  2. Plott, Charles R, 1973. "Path Independence, Rationality, and Social Choice," Econometrica, Econometric Society, vol. 41(6), pages 1075-91, November.
  3. Blackorby, Charles & Donaldson, David, 1984. "Social criteria for evaluating population change," Journal of Public Economics, Elsevier, vol. 25(1-2), pages 13-33, November.
  4. Duggan, John & Martinelli, Cesar, 2001. "A Bayesian Model of Voting in Juries," Games and Economic Behavior, Elsevier, vol. 37(2), pages 259-294, November.
  5. Fishburn, Peter C, 1971. "The Theory of Representative Majority Decision," Econometrica, Econometric Society, vol. 39(2), pages 273-84, March.
  6. Fine, Kit, 1972. "Some Necessary and Sufficient Conditions for Representative Decision on Two Alternatives," Econometrica, Econometric Society, vol. 40(6), pages 1083-90, November.
  7. Thomson, W., 1992. "The Replacement Principle in Public Good Economies with Single-Peaked Preferences," RCER Working Papers 340, University of Rochester - Center for Economic Research (RCER).
  8. Semih Koray, 2000. "Self-Selective Social Choice Functions Verify Arrow and Gibbarad- Satterthwaite Theorems," Econometrica, Econometric Society, vol. 68(4), pages 981-996, July.

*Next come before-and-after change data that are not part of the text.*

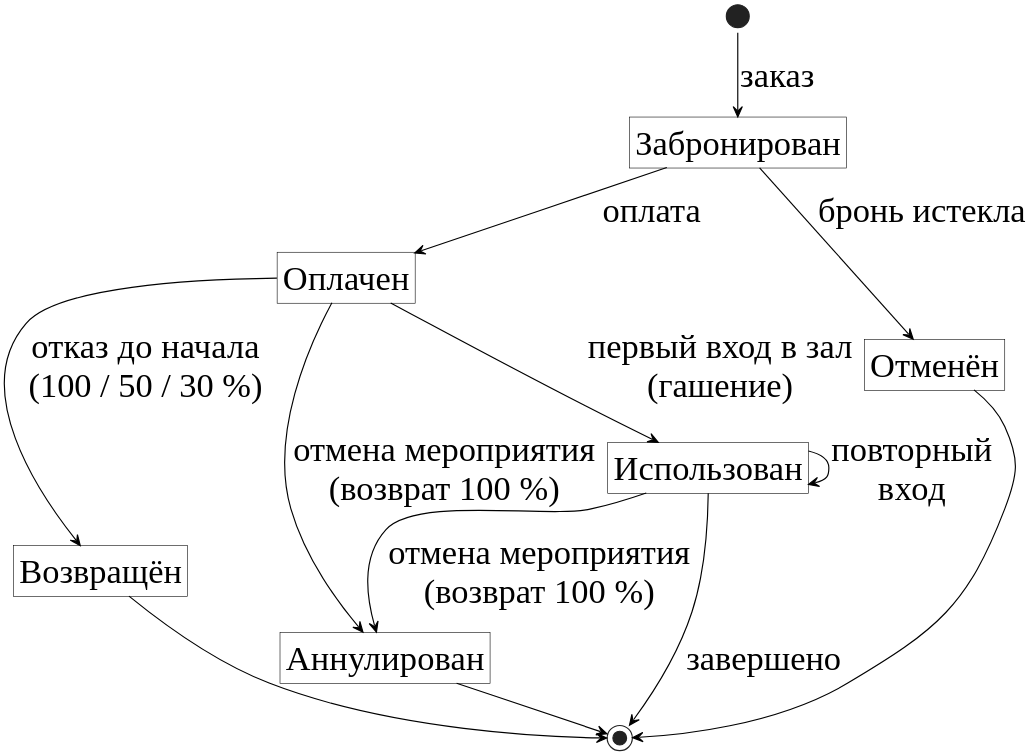
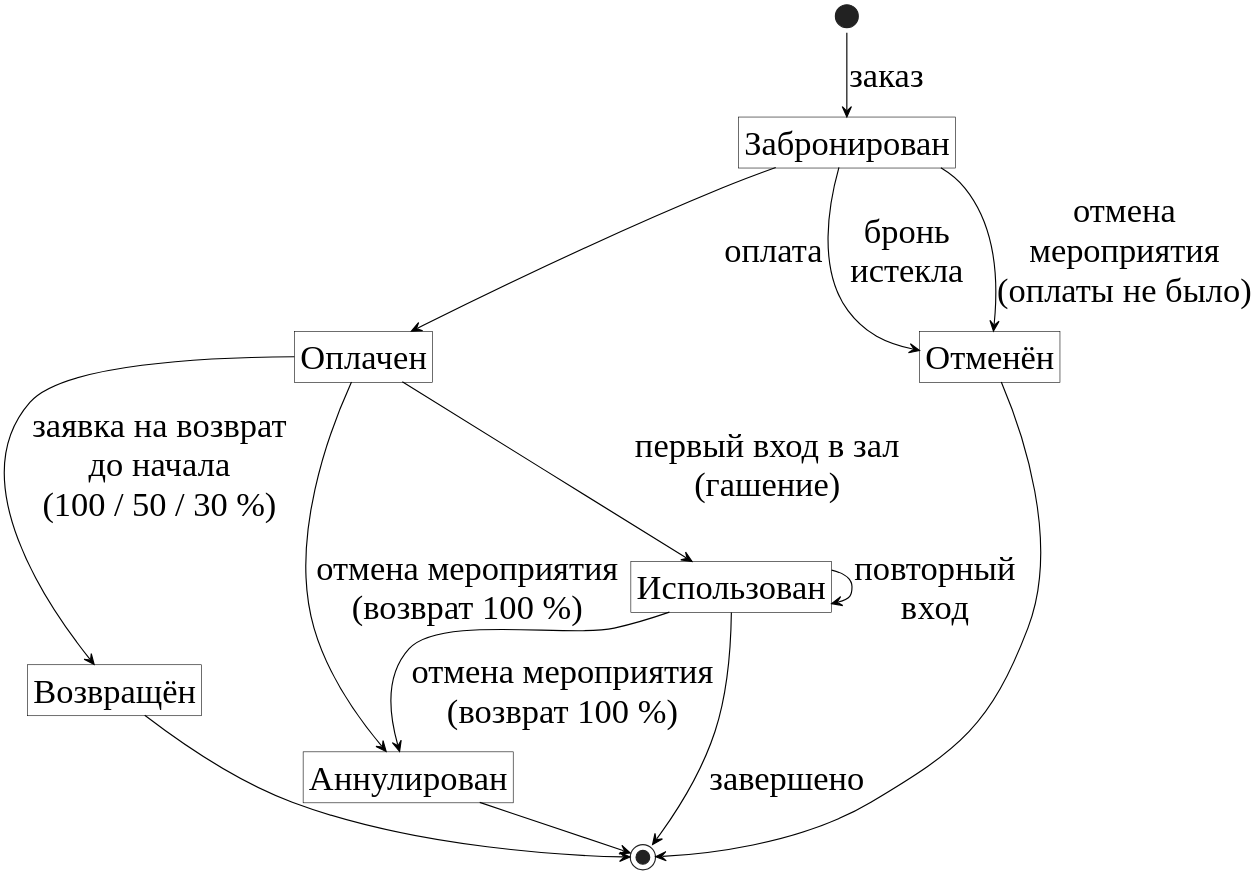
One commit to flamingoalks-svg/virtual-concert-venue changed the diagram in docs/diagrams/ticket.puml. Above: the diagram before and after it, drawn with PlantUML. The commit also changed 5 other files, not shown here.

Commit message:
Модели: возврат до начала концерта, заявка на возврат в модели данных, отмена брони на диаграмме состояний, схема входа в зал

```diff
--- a/docs/diagrams/ticket.puml
+++ b/docs/diagrams/ticket.puml
@@ -1,26 +1,27 @@
 @startuml
 !pragma layout smetana
 skinparam defaultFontName "Liberation Serif"
 skinparam defaultFontSize 30
 skinparam shadowing false
 skinparam roundCorner 0
 skinparam dpi 250
 skinparam state {
   BackgroundColor white
   BorderColor black
   ArrowColor black
 }
 hide empty description
 [*] --> Забронирован : заказ
 Забронирован --> Оплачен : оплата
-Забронирован --> Отменён : бронь истекла
+Забронирован --> Отменён : бронь\nистекла
+Забронирован --> Отменён : отмена\nмероприятия\n(оплаты не было)
 Оплачен --> Использован : первый вход в зал\n(гашение)
-Оплачен --> Возвращён : отказ до начала\n(100 / 50 / 30 %)
+Оплачен --> Возвращён : заявка на возврат\nдо начала\n(100 / 50 / 30 %)
 Оплачен --> Аннулирован : отмена мероприятия\n(возврат 100 %)
 Использован --> Аннулирован : отмена мероприятия\n(возврат 100 %)
 Использован --> Использован : повторный\nвход
 Отменён --> [*]
 Возвращён --> [*]
 Аннулирован --> [*]
 Использован --> [*] : завершено
 @enduml
```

  9. H. Moulin, 1980. "On strategy-proofness and single peakedness," Public Choice, Springer, vol. 35(4), pages 437-455, January.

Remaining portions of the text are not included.